#### Task input:
##########

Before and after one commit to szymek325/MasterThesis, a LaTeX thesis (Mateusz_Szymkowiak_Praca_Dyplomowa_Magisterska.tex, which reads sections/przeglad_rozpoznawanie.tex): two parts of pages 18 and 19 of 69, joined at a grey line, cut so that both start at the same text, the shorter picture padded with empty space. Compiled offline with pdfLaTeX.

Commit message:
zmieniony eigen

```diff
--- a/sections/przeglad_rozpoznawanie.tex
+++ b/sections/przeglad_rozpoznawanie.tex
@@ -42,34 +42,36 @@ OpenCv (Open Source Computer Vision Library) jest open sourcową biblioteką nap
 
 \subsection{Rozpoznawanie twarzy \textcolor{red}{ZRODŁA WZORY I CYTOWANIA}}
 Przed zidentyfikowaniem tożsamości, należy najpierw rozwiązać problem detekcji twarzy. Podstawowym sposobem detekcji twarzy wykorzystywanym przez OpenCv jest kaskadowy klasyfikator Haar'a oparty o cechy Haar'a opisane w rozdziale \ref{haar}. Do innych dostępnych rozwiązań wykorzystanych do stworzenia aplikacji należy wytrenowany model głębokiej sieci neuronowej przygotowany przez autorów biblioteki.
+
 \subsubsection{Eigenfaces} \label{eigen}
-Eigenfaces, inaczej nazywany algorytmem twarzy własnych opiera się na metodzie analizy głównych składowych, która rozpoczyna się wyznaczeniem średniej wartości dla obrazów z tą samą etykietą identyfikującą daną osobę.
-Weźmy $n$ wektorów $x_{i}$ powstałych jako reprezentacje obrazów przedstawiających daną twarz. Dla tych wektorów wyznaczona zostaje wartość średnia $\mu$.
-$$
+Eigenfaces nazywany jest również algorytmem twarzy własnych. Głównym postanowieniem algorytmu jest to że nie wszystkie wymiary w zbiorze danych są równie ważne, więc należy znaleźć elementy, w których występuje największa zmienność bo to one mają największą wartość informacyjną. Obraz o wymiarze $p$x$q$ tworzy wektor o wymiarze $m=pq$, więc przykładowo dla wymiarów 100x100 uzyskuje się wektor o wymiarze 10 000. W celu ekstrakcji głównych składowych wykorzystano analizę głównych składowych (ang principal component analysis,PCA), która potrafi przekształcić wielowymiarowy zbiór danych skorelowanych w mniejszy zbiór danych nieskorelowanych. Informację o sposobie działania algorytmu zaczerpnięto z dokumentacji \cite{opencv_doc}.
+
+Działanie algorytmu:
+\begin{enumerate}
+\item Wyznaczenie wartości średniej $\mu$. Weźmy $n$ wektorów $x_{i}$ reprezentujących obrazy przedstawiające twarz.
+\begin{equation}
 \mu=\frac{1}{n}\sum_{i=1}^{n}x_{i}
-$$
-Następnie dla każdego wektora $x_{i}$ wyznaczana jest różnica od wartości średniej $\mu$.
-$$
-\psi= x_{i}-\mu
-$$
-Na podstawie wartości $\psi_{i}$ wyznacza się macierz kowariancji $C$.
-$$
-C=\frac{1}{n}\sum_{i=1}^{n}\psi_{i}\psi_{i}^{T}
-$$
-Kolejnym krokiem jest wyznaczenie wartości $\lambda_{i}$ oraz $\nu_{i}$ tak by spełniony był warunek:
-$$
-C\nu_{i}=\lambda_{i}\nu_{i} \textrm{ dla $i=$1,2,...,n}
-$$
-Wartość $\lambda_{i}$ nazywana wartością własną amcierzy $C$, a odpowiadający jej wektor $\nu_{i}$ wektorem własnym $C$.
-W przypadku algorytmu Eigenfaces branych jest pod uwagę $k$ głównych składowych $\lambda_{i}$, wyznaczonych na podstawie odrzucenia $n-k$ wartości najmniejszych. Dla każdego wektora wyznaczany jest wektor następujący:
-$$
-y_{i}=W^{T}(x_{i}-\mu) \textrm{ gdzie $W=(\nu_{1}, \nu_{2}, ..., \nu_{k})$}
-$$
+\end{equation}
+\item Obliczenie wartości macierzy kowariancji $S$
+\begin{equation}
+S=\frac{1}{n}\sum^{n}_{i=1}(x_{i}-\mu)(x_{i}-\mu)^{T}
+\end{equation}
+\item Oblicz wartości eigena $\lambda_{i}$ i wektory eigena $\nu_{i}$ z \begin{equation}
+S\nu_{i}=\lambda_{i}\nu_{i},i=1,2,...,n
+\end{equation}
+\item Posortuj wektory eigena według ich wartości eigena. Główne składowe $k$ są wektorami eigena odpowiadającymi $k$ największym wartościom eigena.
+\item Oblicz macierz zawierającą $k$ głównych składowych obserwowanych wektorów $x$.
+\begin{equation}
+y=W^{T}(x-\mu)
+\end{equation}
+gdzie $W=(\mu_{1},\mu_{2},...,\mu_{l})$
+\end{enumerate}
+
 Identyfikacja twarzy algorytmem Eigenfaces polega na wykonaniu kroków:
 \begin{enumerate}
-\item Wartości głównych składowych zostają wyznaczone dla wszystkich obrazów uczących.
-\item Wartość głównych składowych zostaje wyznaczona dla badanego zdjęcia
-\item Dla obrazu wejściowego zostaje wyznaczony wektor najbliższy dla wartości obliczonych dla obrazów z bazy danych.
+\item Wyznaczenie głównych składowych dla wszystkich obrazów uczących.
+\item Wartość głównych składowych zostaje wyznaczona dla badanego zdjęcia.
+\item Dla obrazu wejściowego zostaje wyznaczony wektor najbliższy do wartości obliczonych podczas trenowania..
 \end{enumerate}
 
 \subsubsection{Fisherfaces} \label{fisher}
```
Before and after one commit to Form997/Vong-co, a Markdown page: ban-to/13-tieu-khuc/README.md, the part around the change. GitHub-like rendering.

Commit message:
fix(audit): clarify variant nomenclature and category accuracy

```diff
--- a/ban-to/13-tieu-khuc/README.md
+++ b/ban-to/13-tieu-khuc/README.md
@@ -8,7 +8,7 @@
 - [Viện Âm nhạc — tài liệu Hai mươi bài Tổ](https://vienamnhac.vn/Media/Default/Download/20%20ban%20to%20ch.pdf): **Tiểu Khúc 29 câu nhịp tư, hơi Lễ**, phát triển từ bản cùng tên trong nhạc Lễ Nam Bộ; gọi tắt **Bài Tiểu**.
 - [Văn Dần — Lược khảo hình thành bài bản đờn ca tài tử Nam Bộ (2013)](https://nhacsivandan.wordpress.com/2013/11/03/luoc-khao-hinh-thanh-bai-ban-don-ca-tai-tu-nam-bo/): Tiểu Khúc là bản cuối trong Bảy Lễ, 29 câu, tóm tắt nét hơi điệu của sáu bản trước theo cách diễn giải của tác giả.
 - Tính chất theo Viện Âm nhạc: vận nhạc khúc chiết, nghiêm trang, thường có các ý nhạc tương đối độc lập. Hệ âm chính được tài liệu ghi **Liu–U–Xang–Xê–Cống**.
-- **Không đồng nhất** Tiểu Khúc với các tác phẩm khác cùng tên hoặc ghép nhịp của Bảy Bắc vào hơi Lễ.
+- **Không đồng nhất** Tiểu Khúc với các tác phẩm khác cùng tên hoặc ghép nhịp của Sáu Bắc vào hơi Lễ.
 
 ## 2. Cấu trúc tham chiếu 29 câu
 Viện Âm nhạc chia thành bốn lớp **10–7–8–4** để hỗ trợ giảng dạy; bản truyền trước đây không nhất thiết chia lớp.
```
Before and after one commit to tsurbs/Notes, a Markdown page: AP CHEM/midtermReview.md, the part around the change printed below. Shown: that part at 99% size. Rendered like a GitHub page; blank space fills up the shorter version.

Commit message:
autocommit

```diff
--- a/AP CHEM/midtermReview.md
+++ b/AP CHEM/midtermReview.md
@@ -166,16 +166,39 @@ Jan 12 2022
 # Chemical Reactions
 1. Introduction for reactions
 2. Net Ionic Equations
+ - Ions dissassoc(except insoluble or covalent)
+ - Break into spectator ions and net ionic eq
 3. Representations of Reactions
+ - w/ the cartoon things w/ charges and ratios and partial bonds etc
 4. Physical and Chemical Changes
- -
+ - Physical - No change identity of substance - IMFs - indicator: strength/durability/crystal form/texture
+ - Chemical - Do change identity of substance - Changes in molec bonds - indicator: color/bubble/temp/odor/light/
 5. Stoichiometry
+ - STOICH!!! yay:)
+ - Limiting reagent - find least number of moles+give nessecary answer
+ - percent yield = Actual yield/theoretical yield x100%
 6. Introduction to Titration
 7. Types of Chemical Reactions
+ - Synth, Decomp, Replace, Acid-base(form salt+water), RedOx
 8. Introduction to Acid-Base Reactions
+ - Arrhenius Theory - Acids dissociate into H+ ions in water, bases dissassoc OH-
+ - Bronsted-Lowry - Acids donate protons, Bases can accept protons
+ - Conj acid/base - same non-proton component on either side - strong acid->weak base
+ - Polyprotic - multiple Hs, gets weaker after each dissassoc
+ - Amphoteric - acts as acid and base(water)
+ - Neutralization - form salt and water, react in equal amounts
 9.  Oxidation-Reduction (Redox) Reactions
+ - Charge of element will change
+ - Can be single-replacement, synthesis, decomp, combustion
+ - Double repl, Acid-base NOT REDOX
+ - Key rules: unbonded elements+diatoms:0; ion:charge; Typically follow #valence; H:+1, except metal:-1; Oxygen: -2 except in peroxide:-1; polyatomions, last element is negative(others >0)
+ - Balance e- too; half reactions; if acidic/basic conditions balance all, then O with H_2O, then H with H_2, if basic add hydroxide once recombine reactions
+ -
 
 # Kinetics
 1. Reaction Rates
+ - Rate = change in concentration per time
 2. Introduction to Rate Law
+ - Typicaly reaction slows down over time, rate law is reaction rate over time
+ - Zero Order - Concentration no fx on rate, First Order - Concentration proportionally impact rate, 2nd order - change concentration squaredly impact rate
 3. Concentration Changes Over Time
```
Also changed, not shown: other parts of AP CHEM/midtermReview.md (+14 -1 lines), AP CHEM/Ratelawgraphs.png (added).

##########

#### Task details:
In the material above, find every line with the word "salt" and show it.

#### Exercise answer:
+ - Synth, Decomp, Replace, Acid-base(form salt+water), RedOx
+ - Neutralization - form salt and water, react in equal amounts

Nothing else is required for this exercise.